> [Problem to work on]
Report each line of the entries below that includes "react".

[Stored items]
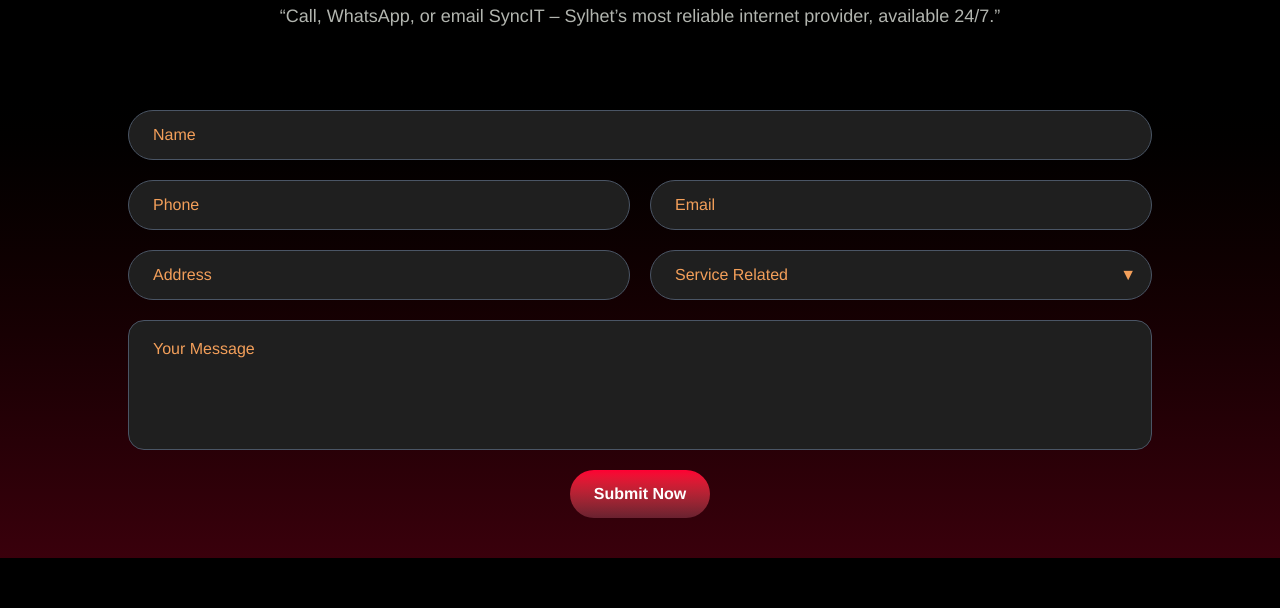
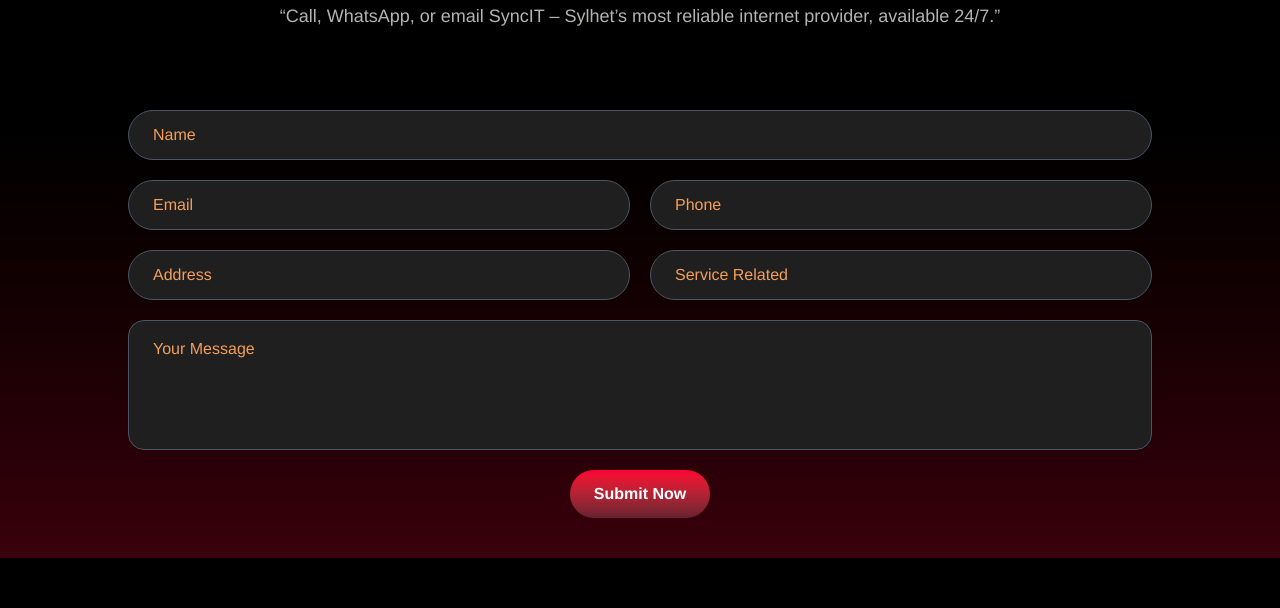
Before and after one commit to farjanasabiha/broadband, a Next.js app: page /contact in a window 1280 px wide. Shown: the part 340-948 px from the top of the page. Built offline with nearby package versions, Linux system fonts and the light colour scheme.

Commit message:
Add Form

```diff
--- a/app/Components/Contact/ContactForm.jsx
+++ b/app/Components/Contact/ContactForm.jsx
@@ -1,45 +1,85 @@
 "use client";
-import React from "react";
 import { useTranslation } from "react-i18next";
 import ContactTeam from "./ContactTeam";
-
+import React, { useState } from "react";
 const ContactForm = () => {
   const { t } = useTranslation("common");
+  const [formData, setFormData] = useState({
+    name: "",
+    email: "",
+    phone: "",
+    address: "",
+    service: "",
+    message: "",
+  });
+  const [loading, setLoading] = useState(false);
+  const [success, setSuccess] = useState("");
 
+  const handleChange = (e) => {
+    setFormData({ ...formData, [e.target.name]: e.target.value });
+  };
+
+  const handleSubmit = async (e) => {
+    e.preventDefault();
+    setLoading(true);
+    setSuccess("");
+
+    try {
+      const res = await fetch("/api/contact", {
+        method: "POST",
+        headers: { "Content-Type": "application/json" },
+        body: JSON.stringify(formData),
+      });
+
+      if (res.ok) {
+        setSuccess("Message sent successfully");
+        setFormData({
+          name: "",
+          email: "",
+          phone: "",
+          address: "",
+          service: "",
+          message: "",
+        });
+      } else {
+        setSuccess("Something went wrong, please try again.");
+      }
+    } catch (error) {
+      console.error(error);
+      setSuccess("Something went wrong, please try again.");
+    } finally {
+      setLoading(false);
+    }
+  };
   return (
     <div>
       {/* Form Section */}
-      <div className="bg-gradient-to-t from-[#ff00333a] to-[#0000004b] flex items-center justify-center py-10">
+      {/* <div className="bg-gradient-to-t from-[#ff00333a] to-[#0000004b] flex items-center justify-center py-10">
         <form className="w-full max-w-5xl text-[16px] grid grid-cols-12 gap-5">
-          {/* Name */}
           <input
             type="text"
             placeholder={t("contactform_name_placeholder")}
             className="col-span-12 rounded-full px-6 py-3 bg-[#1f1f1f] border border-gray-600 focus:outline-none placeholder-primaryColor text-white"
           />
 
-          {/* Phone */}
           <input
             type="tel"
             placeholder={t("contactform_phone_placeholder")}
             className="col-span-12 md:col-span-6 rounded-full px-6 py-3 bg-[#1f1f1f] border border-gray-600 focus:outline-none placeholder-primaryColor text-white"
           />
 
-          {/* Email */}
           <input
             type="email"
             placeholder={t("contactform_email_placeholder")}
             className="col-span-12 md:col-span-6 rounded-full px-6 py-3 bg-[#1f1f1f] border border-gray-600 focus:outline-none placeholder-primaryColor text-white"
           />
 
-          {/* Address */}
           <input
             type="text"
             placeholder={t("contactform_address_placeholder")}
             className="col-span-12 md:col-span-6 rounded-full px-6 py-3 bg-[#1f1f1f] border border-gray-600 focus:outline-none placeholder-primaryColor text-white"
           />
 
-          {/* Service Type */}
           <div className="relative col-span-12 md:col-span-6">
             <select className="w-full rounded-full px-6 py-3 bg-[#1f1f1f] border border-gray-600 focus:outline-none text-primaryColor appearance-none pr-10">
               <option>{t("contactform_option_service_related")}</option>
@@ -48,26 +88,93 @@
               <option>{t("contactform_option_other")}</option>
             </select>
 
-            {/* Dropdown Arrow */}
             <div className="pointer-events-none absolute inset-y-0 right-4 flex items-center text-primaryColor">
               ▼
             </div>
           </div>
 
-          {/* Message */}
           <textarea
             rows="4"
             placeholder={t("contactform_message_placeholder")}
             className="col-span-12 rounded-2xl px-6 py-4 bg-[#1f1f1f] border border-gray-600 focus:outline-none placeholder-primaryColor text-white resize-none"
           ></textarea>
 
-          {/* Submit Button */}
           <button
             type="submit"
             className="col-span-12 flex text-center mx-auto text-white font-semibold items-center cursor-pointer justify-center md:justify-between gap-1 sm:gap-2 py-2 sm:py-3 px-4 sm:px-6 rounded-2xl sm:rounded-3xl bg-gradient-to-b from-[#ff0033] to-[#bd556a63]"
           >
             {t("contactform_submit_button")}
           </button>
+        </form>
+      </div> */}
+
+      <div className="bg-gradient-to-t from-[#ff00333a] to-[#0000004b] flex items-center justify-center py-10">
+        <form className="w-full max-w-5xl text-[16px] grid grid-cols-12 gap-5" onSubmit={handleSubmit}>
+          <input
+            className="col-span-12 rounded-full px-6 py-3 bg-[#1f1f1f] border border-gray-600 focus:outline-none placeholder-primaryColor text-white"
+            type="text"
+            name="name"
+            value={formData.name}
+            onChange={handleChange}
+            placeholder={t("contactform_name_placeholder")}
+            required
+          />
+          <input
+            type="email"
+            name="email"
+            value={formData.email}
+            onChange={handleChange}
+            placeholder={t("contactform_email_placeholder")}
+            required
+            className="col-span-12 md:col-span-6 rounded-full px-6 py-3 bg-[#1f1f1f] border border-gray-600 focus:outline-none placeholder-primaryColor text-white"
+          />
+          <input
+            type="tel"
+            name="phone"
+            value={formData.phone}
+            onChange={handleChange}
+            placeholder={t("contactform_phone_placeholder")}
+            required
+            className="col-span-12 md:col-span-6 rounded-full px-6 py-3 bg-[#1f1f1f] border border-gray-600 focus:outline-none placeholder-primaryColor text-white"
+          />
+          <input
+            type="text"
+            name="address"
+            value={formData.address}
+            onChange={handleChange}
+            required
+            placeholder={t("contactform_address_placeholder")}
+            className="col-span-12 md:col-span-6 rounded-full px-6 py-3 bg-[#1f1f1f] border border-gray-600 focus:outline-none placeholder-primaryColor text-white"
+          />
+          <select
+             className="col-span-12 md:col-span-6 rounded-full px-6 py-3 bg-[#1f1f1f] border border-gray-600 focus:outline-none text-primaryColor appearance-none pr-10"
+            name="service"
+            value={formData.service}
+            onChange={handleChange}
+            required
+          >
+            <option value="">{t("contactform_option_service_related")}</option>
+            <option value="support">{t("contactform_option_support")}</option>
+            <option value="sales">{t("contactform_option_sales")}</option>
+            <option value="other">{t("contactform_option_other")}</option>
+          </select>
+          <textarea
+            name="message"
+            className="col-span-12 rounded-2xl px-6 py-4 bg-[#1f1f1f] border border-gray-600 focus:outline-none placeholder-primaryColor text-white resize-none"
+            value={formData.message}
+            onChange={handleChange}
+            placeholder={t("contactform_message_placeholder")}
+            required
+            rows="4"
+          />
+          <button
+            type="submit"
+            disabled={loading}
+            className="col-span-12 flex text-center mx-auto text-white font-semibold items-center cursor-pointer justify-center md:justify-between gap-1 sm:gap-2 py-2 sm:py-3 px-4 sm:px-6 rounded-2xl sm:rounded-3xl bg-gradient-to-b from-[#ff0033] to-[#bd556a63]"
+          >
+            {loading ? "Sending..." : t("contactform_submit_button")}
+          </button>
+          {success && <p className="text-green-500">{success}</p>}
         </form>
       </div>
 
--- /dev/null
+++ b/app/api/contact/route.js
@@ -0,0 +1,45 @@
+import nodemailer from "nodemailer";
+
+export async function POST(req) {
+  try {
+    const { name, email, phone, address, service, message } = await req.json();
+
+    // Create transporter using Gmail (or other SMTP)
+    const transporter = nodemailer.createTransport({
+      service: "gmail", // you can use Outlook, Yahoo, etc.
+      auth: {
+        user: process.env.EMAIL_USER, // your Gmail
+        pass: process.env.EMAIL_PASS, // app password
+      },
+    });
+
+    // Email options
+    const mailOptions = {
+      from: email, // sender (user email)
+      to: process.env.WEBSITE_OWNER_EMAIL, // receiver (website owner)
+      subject: `New Contact Form Submission from ${name}`,
+      html: `
+        <h3>New Contact Form Submission</h3>
+        <p><strong>Name:</strong> ${name}</p>
+        <p><strong>Email:</strong> ${email}</p>
+        <p><strong>Phone:</strong> ${phone}</p>
+        <p><strong>Address:</strong> ${address}</p>
+        <p><strong>Service:</strong> ${service}</p>
+        <p><strong>Message:</strong> ${message}</p>
+      `,
+    };
+
+    await transporter.sendMail(mailOptions);
+
+    return new Response(JSON.stringify({ message: "Message sent to website owner!" }), {
+      status: 200,
+      headers: { "Content-Type": "application/json" },
+    });
+  } catch (error) {
+    console.error(error);
+    return new Response(JSON.stringify({ message: "Failed to send message" }), {
+      status: 500,
+      headers: { "Content-Type": "application/json" },
+    });
+  }
+}
--- a/package.json
+++ b/package.json
@@ -9,6 +9,7 @@
     "lint": "next lint"
   },
   "dependencies": {
+    "@sendgrid/mail": "^8.1.6",
     "@studio-freight/lenis": "^1.0.42",
     "clsx": "^2.1.1",
     "i18next": "^25.5.3",
@@ -18,6 +19,7 @@
     "lucide-react": "^0.539.0",
     "motion": "^12.23.12",
     "next": "15.4.6",
+    "nodemailer": "^7.0.9",
     "react": "19.1.0",
     "react-countup": "^6.5.3",
     "react-dom": "19.1.0",
```
Also changed, not shown: 1 other file (tests, documents, lock files or other folders).
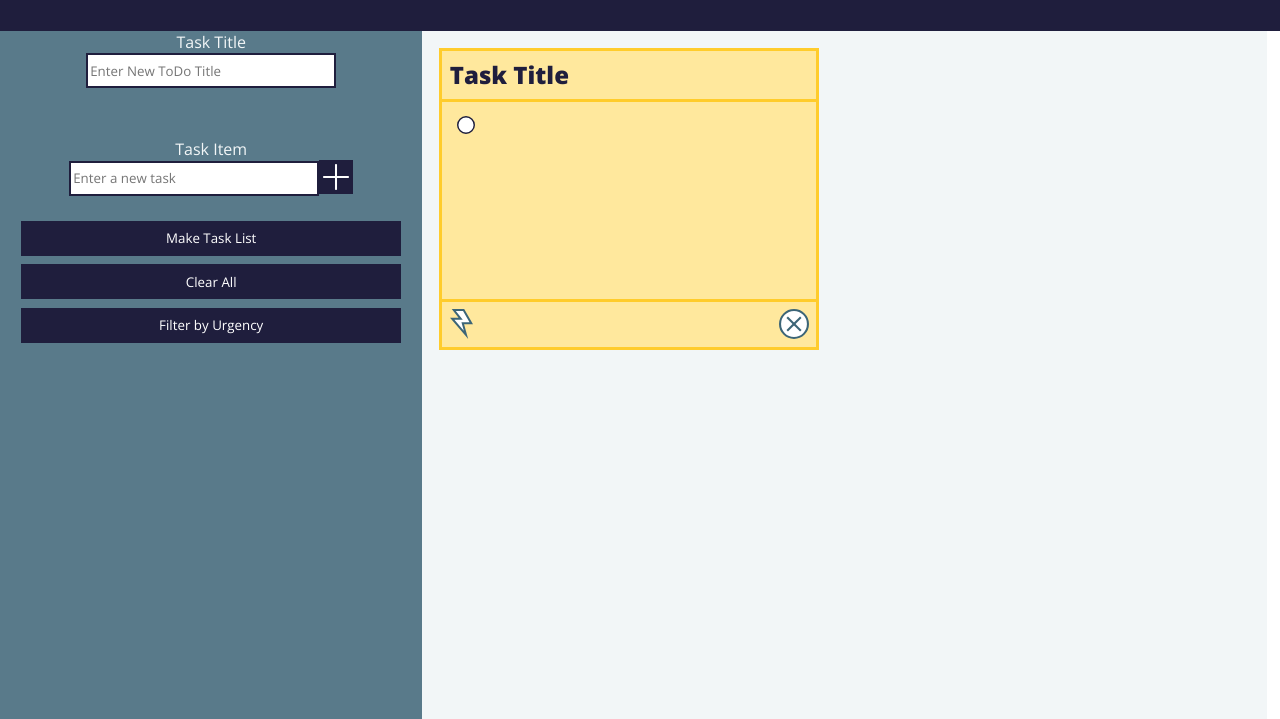
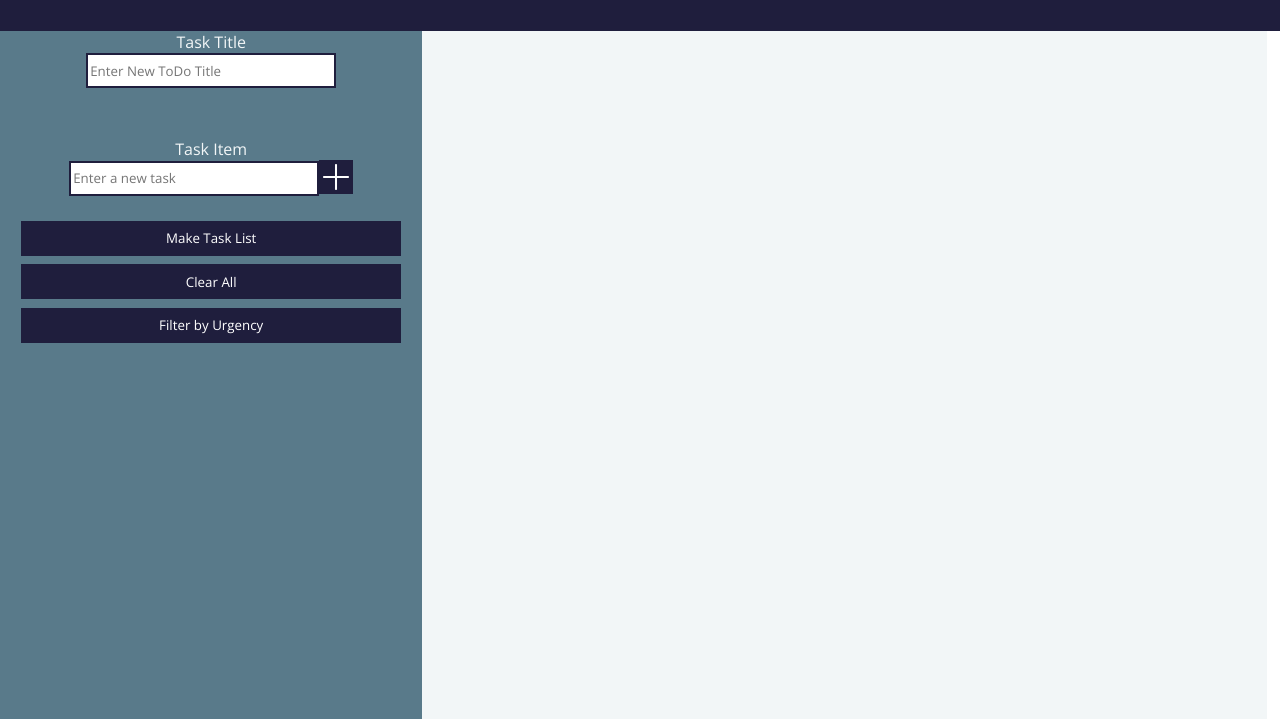
Before and after one commit to MandyAlford/check-yo-self, a plain HTML site: page index.html in a window 1280 px wide. Shown: the part 81-800 px from the top of the page. Drawn offline with nearby package versions, Linux system fonts and the light colour scheme.

Commit message:
Remove card html from index

```diff
--- a/index.html
+++ b/index.html
@@ -34,7 +34,7 @@
       </section>
       <section class="card-container">
 
-        <div class="card urgent">
+        <!-- <div class="card urgent">
           <div class="card-title urgent2">
           <h2 class="task-title">Task Title</h2>
           </div>
@@ -45,7 +45,7 @@
             <img src="assets/urgent.svg" alt="mark-urgent">
             <img src="assets/delete.svg" alt="delete">
           </div>
-        </div>
+        </div> -->
 
       </section>
     </main>
```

> [Solution to this exercise]
-import React from "react";
 import { useTranslation } from "react-i18next";
+import React, { useState } from "react";
     "lucide-react": "^0.539.0",
     "react": "19.1.0",
     "react-countup": "^6.5.3",
     "react-dom": "19.1.0",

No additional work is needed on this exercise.